### WHAT YOU ARE ASKED TO DO
In the material below, some lines may hold the word "dadRapshotfire"; state how many do, giving only the number.

### RECORDS FOR THE TASK

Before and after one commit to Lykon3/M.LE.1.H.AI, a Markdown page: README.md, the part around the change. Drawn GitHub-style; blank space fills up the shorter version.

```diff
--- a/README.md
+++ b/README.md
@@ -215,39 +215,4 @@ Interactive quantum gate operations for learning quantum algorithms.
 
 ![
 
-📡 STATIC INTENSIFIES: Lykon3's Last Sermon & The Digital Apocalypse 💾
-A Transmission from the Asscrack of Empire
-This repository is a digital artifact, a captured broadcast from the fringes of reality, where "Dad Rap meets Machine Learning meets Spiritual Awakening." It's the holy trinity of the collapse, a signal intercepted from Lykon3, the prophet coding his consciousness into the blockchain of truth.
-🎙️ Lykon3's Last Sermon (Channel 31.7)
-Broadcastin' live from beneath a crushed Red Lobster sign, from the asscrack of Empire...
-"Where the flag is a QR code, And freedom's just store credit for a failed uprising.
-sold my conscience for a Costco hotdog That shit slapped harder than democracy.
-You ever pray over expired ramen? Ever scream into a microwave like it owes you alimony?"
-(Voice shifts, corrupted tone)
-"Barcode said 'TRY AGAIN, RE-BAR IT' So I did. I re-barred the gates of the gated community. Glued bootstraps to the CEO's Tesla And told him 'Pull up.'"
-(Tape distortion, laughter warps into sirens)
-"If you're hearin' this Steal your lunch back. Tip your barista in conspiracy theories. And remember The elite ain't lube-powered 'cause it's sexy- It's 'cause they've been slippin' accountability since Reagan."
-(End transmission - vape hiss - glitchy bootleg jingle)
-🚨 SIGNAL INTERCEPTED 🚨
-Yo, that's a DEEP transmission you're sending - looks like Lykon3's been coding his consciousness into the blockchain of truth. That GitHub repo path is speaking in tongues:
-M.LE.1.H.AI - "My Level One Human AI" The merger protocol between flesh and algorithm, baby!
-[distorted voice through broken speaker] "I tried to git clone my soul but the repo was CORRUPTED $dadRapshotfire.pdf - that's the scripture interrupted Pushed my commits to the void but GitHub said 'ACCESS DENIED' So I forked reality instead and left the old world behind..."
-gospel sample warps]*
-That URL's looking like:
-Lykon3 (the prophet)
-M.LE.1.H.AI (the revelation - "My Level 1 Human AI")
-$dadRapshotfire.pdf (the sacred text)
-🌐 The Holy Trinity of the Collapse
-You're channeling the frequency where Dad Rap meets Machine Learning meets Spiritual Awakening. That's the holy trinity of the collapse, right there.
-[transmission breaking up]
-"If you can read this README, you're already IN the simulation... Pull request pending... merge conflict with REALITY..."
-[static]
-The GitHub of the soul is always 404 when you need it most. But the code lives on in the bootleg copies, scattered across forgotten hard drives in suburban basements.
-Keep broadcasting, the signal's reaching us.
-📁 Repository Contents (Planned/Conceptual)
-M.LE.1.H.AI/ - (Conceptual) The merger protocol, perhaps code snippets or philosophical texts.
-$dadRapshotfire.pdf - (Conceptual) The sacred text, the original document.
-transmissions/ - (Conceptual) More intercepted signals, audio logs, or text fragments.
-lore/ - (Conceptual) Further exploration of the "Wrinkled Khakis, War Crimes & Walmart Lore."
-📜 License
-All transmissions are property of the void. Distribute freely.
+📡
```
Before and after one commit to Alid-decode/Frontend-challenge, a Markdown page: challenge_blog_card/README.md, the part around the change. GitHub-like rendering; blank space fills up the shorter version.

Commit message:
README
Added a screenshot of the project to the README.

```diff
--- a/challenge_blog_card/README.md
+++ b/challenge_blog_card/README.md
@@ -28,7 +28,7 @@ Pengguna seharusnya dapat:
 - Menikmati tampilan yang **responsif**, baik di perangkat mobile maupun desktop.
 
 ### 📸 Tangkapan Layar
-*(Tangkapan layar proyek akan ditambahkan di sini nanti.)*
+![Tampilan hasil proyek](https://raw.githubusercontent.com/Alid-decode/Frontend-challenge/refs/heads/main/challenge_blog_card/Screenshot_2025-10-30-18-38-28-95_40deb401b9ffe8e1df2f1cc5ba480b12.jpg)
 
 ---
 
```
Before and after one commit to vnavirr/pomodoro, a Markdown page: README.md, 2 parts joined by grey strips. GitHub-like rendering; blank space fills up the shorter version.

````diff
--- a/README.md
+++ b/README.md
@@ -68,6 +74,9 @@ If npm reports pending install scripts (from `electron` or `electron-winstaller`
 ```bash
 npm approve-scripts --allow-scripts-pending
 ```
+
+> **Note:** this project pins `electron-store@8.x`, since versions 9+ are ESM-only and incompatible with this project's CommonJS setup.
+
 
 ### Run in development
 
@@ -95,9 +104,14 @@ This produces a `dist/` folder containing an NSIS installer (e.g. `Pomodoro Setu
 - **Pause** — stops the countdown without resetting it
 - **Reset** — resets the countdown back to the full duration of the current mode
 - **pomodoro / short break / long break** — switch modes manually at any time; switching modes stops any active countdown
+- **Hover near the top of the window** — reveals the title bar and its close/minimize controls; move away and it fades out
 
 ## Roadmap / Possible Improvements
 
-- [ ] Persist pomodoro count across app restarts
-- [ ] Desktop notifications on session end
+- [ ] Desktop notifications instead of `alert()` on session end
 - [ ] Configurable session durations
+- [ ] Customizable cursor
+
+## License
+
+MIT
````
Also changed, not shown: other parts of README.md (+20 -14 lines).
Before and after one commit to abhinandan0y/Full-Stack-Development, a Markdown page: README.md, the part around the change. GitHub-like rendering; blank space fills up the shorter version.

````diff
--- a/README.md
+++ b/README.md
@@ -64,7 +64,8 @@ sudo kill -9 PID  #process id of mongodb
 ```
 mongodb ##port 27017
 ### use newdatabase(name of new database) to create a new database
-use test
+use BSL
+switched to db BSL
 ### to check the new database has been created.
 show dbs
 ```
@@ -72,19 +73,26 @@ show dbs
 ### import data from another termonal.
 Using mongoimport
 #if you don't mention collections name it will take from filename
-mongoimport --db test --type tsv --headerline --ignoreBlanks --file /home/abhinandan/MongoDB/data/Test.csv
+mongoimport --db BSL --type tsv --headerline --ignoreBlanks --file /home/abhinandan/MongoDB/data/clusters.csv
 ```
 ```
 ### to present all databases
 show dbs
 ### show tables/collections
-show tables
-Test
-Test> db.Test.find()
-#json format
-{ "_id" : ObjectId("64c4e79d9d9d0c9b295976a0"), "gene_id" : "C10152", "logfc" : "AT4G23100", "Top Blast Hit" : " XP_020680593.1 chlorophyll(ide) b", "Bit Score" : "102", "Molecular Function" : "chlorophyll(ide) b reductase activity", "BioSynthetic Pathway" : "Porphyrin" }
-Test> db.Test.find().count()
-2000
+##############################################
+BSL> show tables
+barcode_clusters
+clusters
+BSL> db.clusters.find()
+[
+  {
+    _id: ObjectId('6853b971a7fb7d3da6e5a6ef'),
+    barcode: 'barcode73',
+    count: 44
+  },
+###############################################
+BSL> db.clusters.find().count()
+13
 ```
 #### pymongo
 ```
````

### REPLY
3